Author: Stephanie Perkins
Publication Date: August 14, 2014
Rating: 4.5 Stars
Love ignites in the City That Never Sleeps, but can it last?I had no intention of reading Isla and the Happily Ever After until I had finished one more book for school, but then I got home and... there it was... waiting for me. I pretty much read it in one sitting. Stephanie Perkins has somehow found the recipe for great YA contemporary romance. The characters, the dialogue, the setting, the relationships, and the DRAMA! come together to make this book special and a joy to read. I am in awe of her talent.
Hopeless romantic Isla has had a crush on introspective cartoonist Josh since their first year at the School of America in Paris. And after a chance encounter in Manhattan over the summer, romance might be closer than Isla imagined. But as they begin their senior year back in France, Isla and Josh are forced to confront the challenges every young couple must face, including family drama, uncertainty about their college futures, and the very real possibility of being apart.
Featuring cameos from fan-favorites Anna, Étienne, Lola, and Cricket, this sweet and sexy story of true love—set against the stunning backdrops of New York City, Paris, and Barcelona—is a swoonworthy conclusion to Stephanie Perkins’s beloved series. - Summary from Goodreads
The main character is Isla (EYE-la), who we met in Anna and the French Kiss. She's a shy, intelligent girl, who has been in love with Josh since she was a freshman. I loved her character from the first line, where she said, "It's midnight, it's sweltering, and I might be high on Vicodin, but that guy--that guy right over there--that's him." The first chapter continues to be full of sweet and awkward dialogue, and the book goes from there.
It takes place mostly in New York and at SOAP in Paris. Because Isla is a duel citizen she is familiar with both cities and sees then as a local, not a visitor, would. A lot of the places visited in ANNA are mentioned in passing in ISLA which made me feel nostalgic. Isla also visits Barcelona which is a more of a touristy experience because she is seeing it all for the first time.
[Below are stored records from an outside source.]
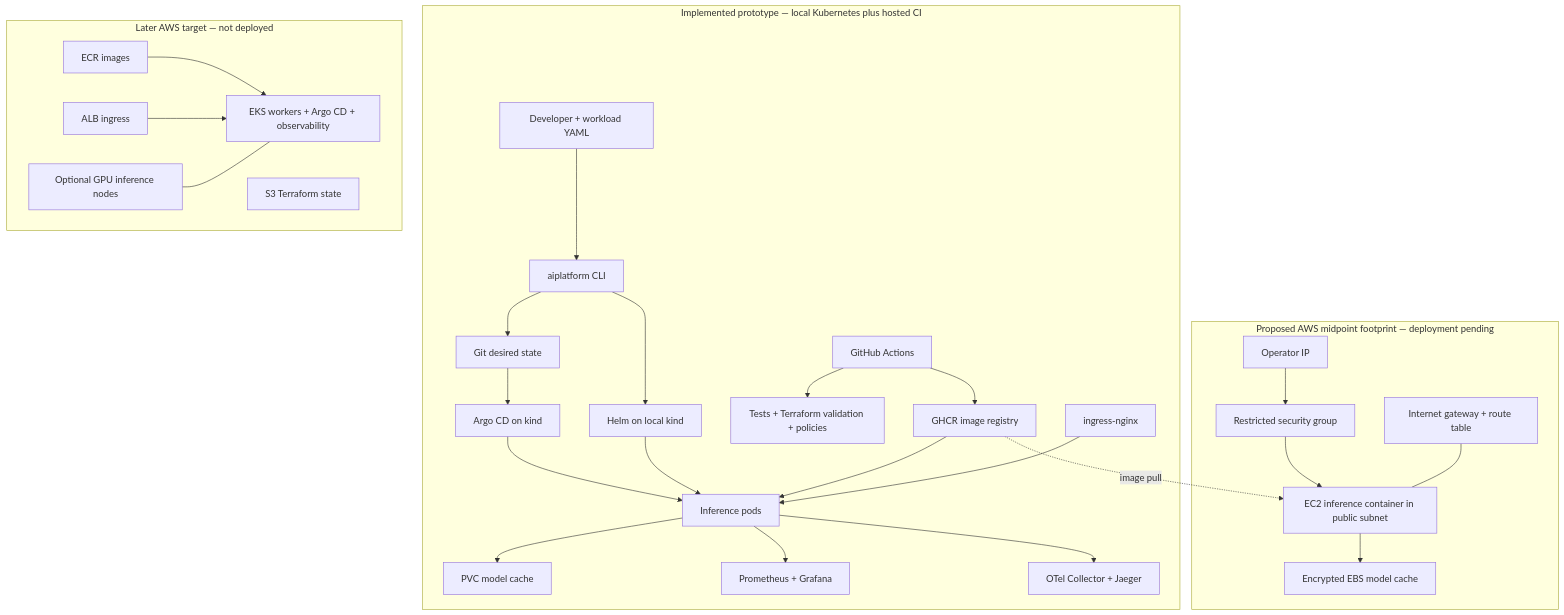
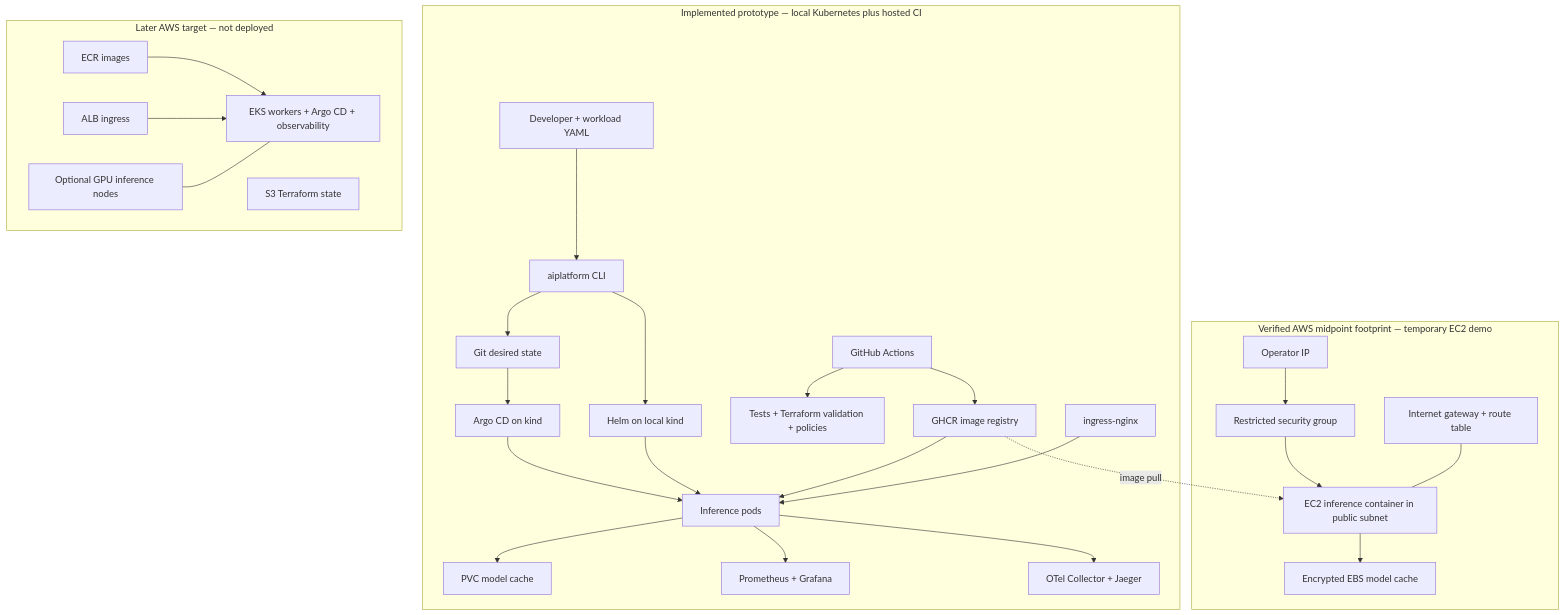
The diagram in docs/midpoint/architecture.mmd (johncobio/aiplatform), drawn with Mermaid before and after one commit. The commit also changed 13 other files, not shown here.

Commit message:
docs: capture verified EC2 demo and midpoint evidence

```diff
--- a/docs/midpoint/architecture.mmd
+++ b/docs/midpoint/architecture.mmd
@@ -1,30 +1,30 @@
 flowchart TB
   subgraph current[Implemented prototype — local Kubernetes plus hosted CI]
     developer[Developer + workload YAML] --> cli[aiplatform CLI]
     cli --> helm[Helm on local kind]
     cli --> git[Git desired state]
     git --> argo[Argo CD on kind]
     argo --> pods[Inference pods]
     helm --> pods
     github[GitHub Actions] --> checks[Tests + Terraform validation + policies]
     github --> ghcr[GHCR image registry]
     ghcr --> pods
     ingress[ingress-nginx] --> pods
     pods --> cache[PVC model cache]
     pods --> metrics[Prometheus + Grafana]
     pods --> traces[OTel Collector + Jaeger]
   end
-  subgraph midpoint[Proposed AWS midpoint footprint — deployment pending]
+  subgraph midpoint[Verified AWS midpoint footprint — temporary EC2 demo]
     client[Operator IP] --> sg[Restricted security group]
     sg --> ec2[EC2 inference container in public subnet]
     ec2 --> ebs[Encrypted EBS model cache]
     ghcr -. image pull .-> ec2
     igw[Internet gateway + route table] --- ec2
   end
   subgraph later[Later AWS target — not deployed]
     eks[EKS workers + Argo CD + observability]
     ecr[ECR images] --> eks
     s3[S3 Terraform state]
     alb[ALB ingress] --> eks
     gpu[Optional GPU inference nodes] --- eks
   end
```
I would say that ISLA can be read on it's own, but the characters from the previous books do make an appearance. If you haven't read the other books there's nothing that would confuse you, but meeting the characters would be like, "Well, these are pretty cool characters that I would like to know more about." instead of "MY OLD FRIENDS! HOW GREAT TO SEE YOU! *HUG*" which was totally my reaction.
ISLA is different from ANNA and LOLA because the majority of those books focus on the main characters getting together, while ISLA focuses on keeping the main characters together once they become a couple. There is plenty of drama, plenty of ups and downs, and at a certain point I actually closed the book in pain because I didn't want to see what was coming... and then I forced myself to open the book again because I HAD to see what happened. Sometimes I wanted to yell at the characters, but I really couldn't because I empathized too much. A lot of problems that come up deal with the character's own insecurity, and I just can't blame them too much.
By the end of Isla and the Happily Ever After, the characters that we fell in love with have grown and matured. All the drama and angst that they went through had a purpose because they became stronger and better people as a result of it. As a reader, that made it all worth it.